Example 9

In vivo Synergistic Results Obtained with IL-12 and GM-CSF Microspheres

[0118] Preoperative neoadjuvant vaccination with IL-12+GM-CSF microspheres is superior to vaccination with either cytokine alone. The combination of cytokines produces a synergistic effect on the inhibition of tumor nodule development. We tested the efficacy of combined vaccination with IL-12 and GM-CSF-loaded microspheres to see whether the antitumor efficacy of our approach could be improved in the surgical metastasis model. The results are shown in FIG. 6. In the control groups (early surgery and BSA microspheres) 80-100% of the mice developed lung metastasis. Treatment with GM-CSF alone was not effective with 80% of the mice developing lung metastasis. IL-12 microspheres were again effective with only 40 % of the mice positive for lung tumors. On the other hand, combination therapy with IL-12 and GM-CSF resulted in the most potent suppression of lung metastasis with only 20% of the mice developing lung lesions. In this experiment, the number of nodules/lung were also noted. The data are presented in Table 4. 4

TABLE 4
control
Surgery alonemicrospheresIL-12 aloneGM aloneIL-12 + GM
8.27.42.48.40.3

[0119] These data underline the potency of the combination treatment where only one mouse out of five had a single lung nodule in the IL-12+GM-CSF group. In these experiments recurrence was minimal, restricted to one or two mice in the control and GM-CSF alone groups due to improved surgical technique.

[0120] Sustained release of IL-12+GM-CSF from the microspheres is superior to bolus delivery of soluble cytokine in the surgical metastasis model. The sustained presence of cytokines in the tumor environment is critical to the development of a proper immune response. Since most cytokines have short in vivo half-lives, sustained release from polymer microspheres represents an advantage over bolus injections of soluble cytokine. Although repeated injections of soluble cytokine is possible in the case of tumors that are close to the surface of the skin, repeated injections are not clinically feasible in the case of internal tumors such as colon, liver, lung, brain etc. Polymer microspheres also have the advantage that physiologically relevant amounts of cytokine can be delivered locally to the tumor vaccination site without inducing systemic toxicity or generalized immunosuppression as seen with bolus i.v. delivery of the cytokine. We compared the ability of IL-12+GM-CSF microspheres to that of bolus soluble cytokine delivered intratumorally to induce antitumor immunity in the surgical metastasis model. The results are shown in FIG. 7. The mice were vaccinated with either a) no treatment (early surgery), b) IL-12+GM-CSF microspheres or c) by a bolus injection of soluble IL-12+GM-CSF (a dose equal to that delivered by the microspheres). Metastasis to the lungs was evaluated 5 weeks after surgical removal of the primary tumor as above. The results shown below in FIG. 7 establish that microsphere-based delivery is superior to soluble cytokine in the surgical metastasis model.

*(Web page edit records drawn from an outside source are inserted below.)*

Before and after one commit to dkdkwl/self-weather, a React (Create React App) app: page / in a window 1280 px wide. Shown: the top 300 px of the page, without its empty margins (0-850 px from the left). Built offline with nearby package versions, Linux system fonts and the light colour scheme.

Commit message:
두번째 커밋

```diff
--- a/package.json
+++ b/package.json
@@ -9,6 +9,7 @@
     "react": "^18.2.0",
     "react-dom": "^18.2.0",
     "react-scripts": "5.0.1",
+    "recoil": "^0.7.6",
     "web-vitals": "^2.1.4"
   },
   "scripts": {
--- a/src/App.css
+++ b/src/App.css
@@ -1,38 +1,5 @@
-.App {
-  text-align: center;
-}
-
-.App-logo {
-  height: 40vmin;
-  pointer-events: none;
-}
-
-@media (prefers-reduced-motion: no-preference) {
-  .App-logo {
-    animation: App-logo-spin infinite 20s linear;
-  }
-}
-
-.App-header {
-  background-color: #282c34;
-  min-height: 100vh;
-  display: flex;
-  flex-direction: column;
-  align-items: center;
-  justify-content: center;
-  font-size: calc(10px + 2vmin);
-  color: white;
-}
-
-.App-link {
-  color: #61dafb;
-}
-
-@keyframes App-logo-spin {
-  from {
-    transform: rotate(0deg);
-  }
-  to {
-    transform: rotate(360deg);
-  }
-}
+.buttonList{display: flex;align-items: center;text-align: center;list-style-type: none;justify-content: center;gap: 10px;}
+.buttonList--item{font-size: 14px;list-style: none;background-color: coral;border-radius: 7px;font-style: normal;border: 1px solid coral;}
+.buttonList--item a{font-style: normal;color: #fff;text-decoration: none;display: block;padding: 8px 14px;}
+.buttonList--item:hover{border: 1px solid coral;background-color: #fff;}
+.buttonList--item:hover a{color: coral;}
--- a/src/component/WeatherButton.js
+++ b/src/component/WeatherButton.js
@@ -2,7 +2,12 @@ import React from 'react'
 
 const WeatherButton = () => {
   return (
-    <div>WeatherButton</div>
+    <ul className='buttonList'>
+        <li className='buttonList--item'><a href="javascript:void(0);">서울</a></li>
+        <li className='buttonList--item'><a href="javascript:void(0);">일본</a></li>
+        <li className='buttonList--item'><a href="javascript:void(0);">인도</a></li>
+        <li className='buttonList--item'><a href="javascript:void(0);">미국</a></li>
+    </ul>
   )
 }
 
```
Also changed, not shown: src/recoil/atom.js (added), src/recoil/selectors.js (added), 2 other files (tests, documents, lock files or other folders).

[0121] The foregoing written specification is considered to be sufficient to enable one skilled in the art to practice the invention. The present invention is not to be limited in scope by examples provided, since the examples are intended as a single illustration of one aspect of the invention and other functionally equivalent embodiments are within the scope of the invention. Various modifications of the invention in addition to those shown and described herein will become apparent to those skilled in the art from the foregoing description and fall within the scope of the appended claims. The advantages and objects of the invention are not necessarily encompassed by each embodiment of the invention.

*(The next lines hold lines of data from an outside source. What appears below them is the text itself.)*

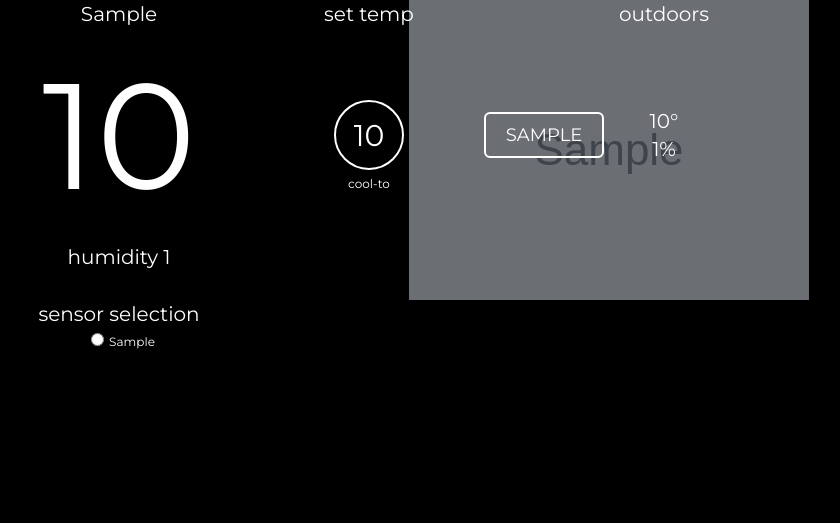
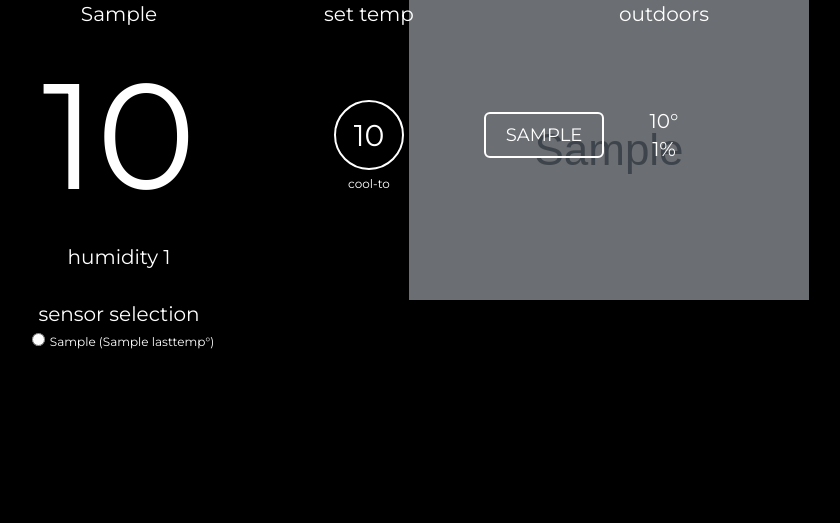
Before and after one commit to thompsonline/thermostat-display, a Python web app: template templates/index.html in a window 1280 px wide. Shown: the top 523 px of the page, without its empty margins (31-871 px from the left). Run offline with Jinja, Linux system fonts and the light colour scheme; the template is opened without the code that fills it: most values are stand-ins (such as "Sample title", 1, 10 or a date in 2020); grey boxes marked "Sample" are stand-in pictures; some libraries are stand-ins or nearby versions.

Commit message:
Display the latest reading from the various sensors in the sensor selector.

```diff
--- a/templates/index.html
+++ b/templates/index.html
@@ -360,13 +360,13 @@
         sensor selection
       </div>
       <div id='selector'>
-        {% for roomID, roomStr,sensorID,lastreading in roomList %}
+        {% for roomID, roomStr,sensorID,lastreading,lasttemp in roomList %}
           {% if roomID != 0 %}
             {% if roomID == sensorID %}
               {% if roomID == curRoom[0] %}
-                <input type='radio' name='target-room-selector' id='room{{ roomID }}' value='{{ roomID }}' checked>{{ roomStr }}</input>
+                <input type='radio' name='target-room-selector' id='room{{ roomID }}' value='{{ roomID }}' checked>{{ roomStr }}<span> ({{ lasttemp }}&deg;)</span></input>
               {% else %}
-                <input type='radio' name='target-room-selector' id='room{{ roomID }}' value='{{ roomID }}' >{{ roomStr }}</input>
+                <input type='radio' name='target-room-selector' id='room{{ roomID }}' value='{{ roomID }}' >{{ roomStr }}<span> ({{ lasttemp }}&deg;)</span></input>
               {% endif %}
             {% endif %}
           {% endif %}
@@ -380,7 +380,7 @@
       <img id='wifistatusimage' src='../static/img/lime-wifi-32-{{ wiFiConnected }}.png' />
     </div>
     <div id='failedsensorlist'>
-      {% for roomID,roomStr, sensorID,lastreading in roomList %}
+      {% for roomID,roomStr, sensorID,lastreading, lasttemp in roomList %}
         {% if roomID != 0 and roomID != sensorID %}
           <div class='failedsensor' id='failedsensor{{ roomID }}' onclick='toggleFailedStatus("{{ roomID }}"); return false;'>
             <div id='failedsensorname{{ roomID }}'>
```
Also changed, not shown: routes.py (+6 -7 lines).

[0122] All references, patents and patent publications that are recited in this application are incorporated in their entirety herein by reference.